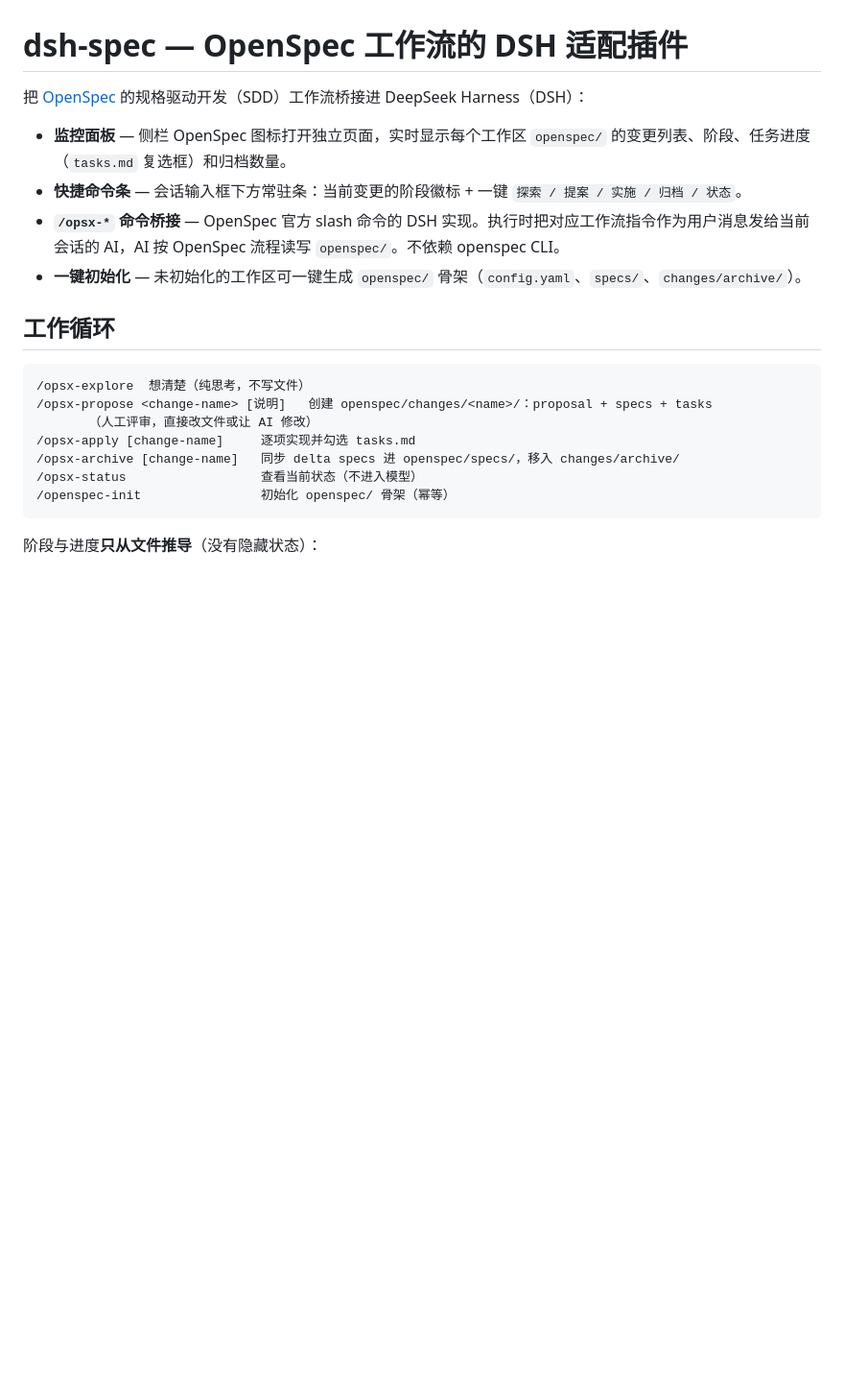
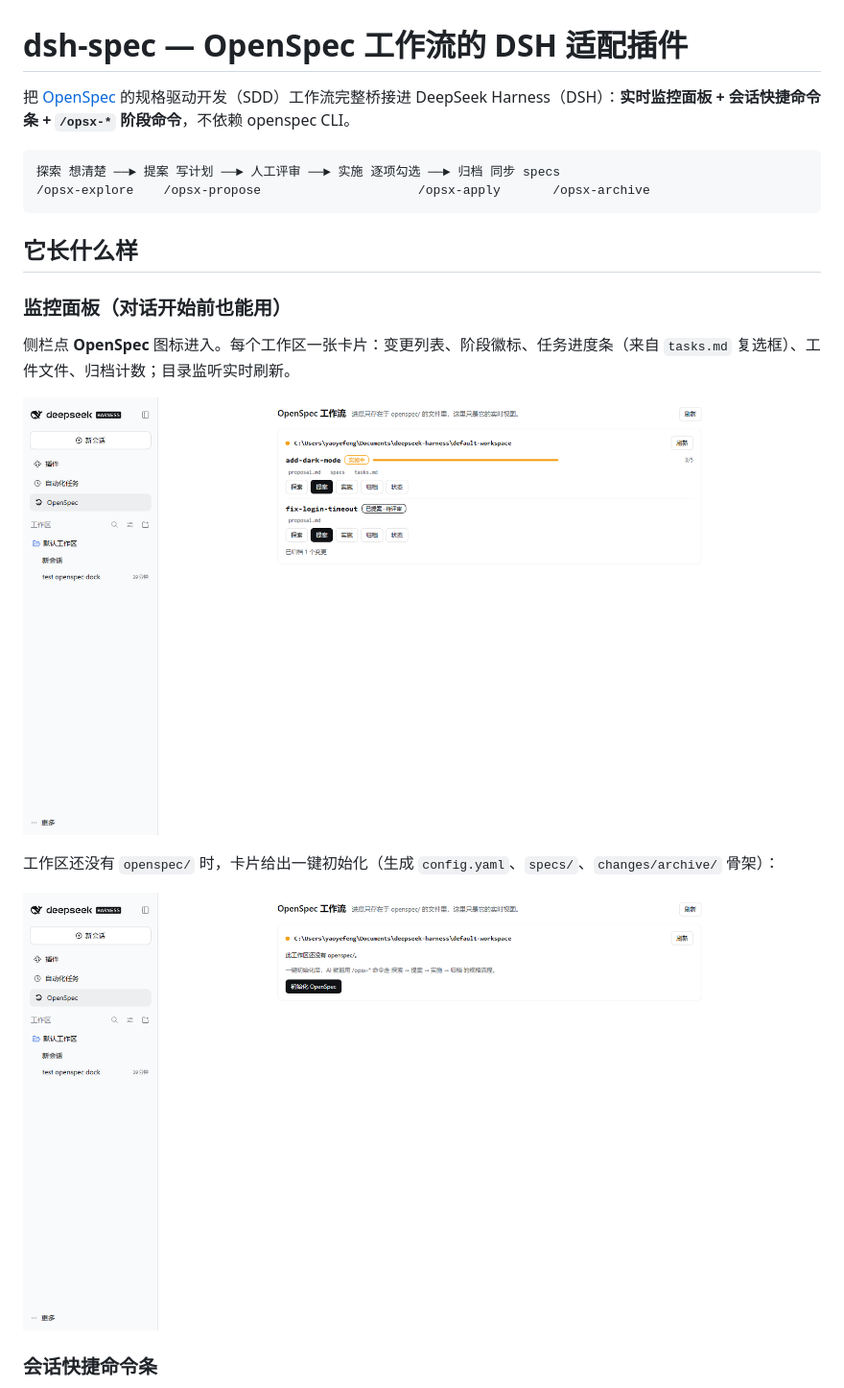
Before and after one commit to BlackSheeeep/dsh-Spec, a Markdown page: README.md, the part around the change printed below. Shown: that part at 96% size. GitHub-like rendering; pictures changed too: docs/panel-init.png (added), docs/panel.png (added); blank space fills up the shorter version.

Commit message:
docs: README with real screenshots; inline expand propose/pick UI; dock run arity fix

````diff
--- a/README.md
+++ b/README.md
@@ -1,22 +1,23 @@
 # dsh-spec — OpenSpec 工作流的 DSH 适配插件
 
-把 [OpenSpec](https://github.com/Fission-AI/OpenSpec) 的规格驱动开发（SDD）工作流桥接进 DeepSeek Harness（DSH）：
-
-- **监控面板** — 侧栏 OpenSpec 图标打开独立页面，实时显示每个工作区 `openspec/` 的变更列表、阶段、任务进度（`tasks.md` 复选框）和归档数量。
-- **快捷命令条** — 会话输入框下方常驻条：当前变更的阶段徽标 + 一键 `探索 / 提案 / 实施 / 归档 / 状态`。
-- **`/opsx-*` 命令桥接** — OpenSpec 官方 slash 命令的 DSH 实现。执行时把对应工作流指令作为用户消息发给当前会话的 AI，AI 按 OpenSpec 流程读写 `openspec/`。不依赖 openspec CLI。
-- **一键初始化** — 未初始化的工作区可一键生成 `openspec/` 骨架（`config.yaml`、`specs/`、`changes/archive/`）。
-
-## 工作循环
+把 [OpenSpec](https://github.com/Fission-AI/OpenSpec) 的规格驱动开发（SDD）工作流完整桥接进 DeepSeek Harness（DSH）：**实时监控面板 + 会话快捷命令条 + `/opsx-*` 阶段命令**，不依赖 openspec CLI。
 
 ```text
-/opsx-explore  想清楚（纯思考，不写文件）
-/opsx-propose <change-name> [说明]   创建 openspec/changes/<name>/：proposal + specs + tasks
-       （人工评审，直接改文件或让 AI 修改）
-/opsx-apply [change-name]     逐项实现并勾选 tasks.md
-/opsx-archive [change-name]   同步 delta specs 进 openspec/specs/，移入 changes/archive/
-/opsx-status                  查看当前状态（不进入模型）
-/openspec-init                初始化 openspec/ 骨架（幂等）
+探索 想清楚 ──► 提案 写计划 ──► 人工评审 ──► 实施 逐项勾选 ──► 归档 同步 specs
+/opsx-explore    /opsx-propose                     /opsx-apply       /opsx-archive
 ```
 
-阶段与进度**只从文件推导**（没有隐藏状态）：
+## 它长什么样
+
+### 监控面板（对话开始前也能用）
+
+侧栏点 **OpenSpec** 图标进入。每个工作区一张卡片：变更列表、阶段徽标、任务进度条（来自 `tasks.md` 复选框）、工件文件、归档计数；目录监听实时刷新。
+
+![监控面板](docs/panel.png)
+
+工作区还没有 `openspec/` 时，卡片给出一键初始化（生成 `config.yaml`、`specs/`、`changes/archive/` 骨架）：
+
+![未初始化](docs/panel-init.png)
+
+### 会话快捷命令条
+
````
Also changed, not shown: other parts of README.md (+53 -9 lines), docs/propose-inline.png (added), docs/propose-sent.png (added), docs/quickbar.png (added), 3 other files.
══════════
Please find each line in the records above that holds the word "opsx", and copy it.

### RESPONSE BOX
-- **`/opsx-*` 命令桥接** — OpenSpec 官方 slash 命令的 DSH 实现。执行时把对应工作流指令作为用户消息发给当前会话的 AI，AI 按 OpenSpec 流程读写 `openspec/`。不依赖 openspec CLI。
+把 [OpenSpec](https://github.com/Fission-AI/OpenSpec) 的规格驱动开发（SDD）工作流完整桥接进 DeepSeek Harness（DSH）：**实时监控面板 + 会话快捷命令条 + `/opsx-*` 阶段命令**，不依赖 openspec CLI。
-/opsx-explore  想清楚（纯思考，不写文件）
-/opsx-propose <change-name> [说明]   创建 openspec/changes/<name>/：proposal + specs + tasks
-/opsx-apply [change-name]     逐项实现并勾选 tasks.md
-/opsx-archive [change-name]   同步 delta specs 进 openspec/specs/，移入 changes/archive/
-/opsx-status                  查看当前状态（不进入模型）
+/opsx-explore    /opsx-propose                     /opsx-apply       /opsx-archive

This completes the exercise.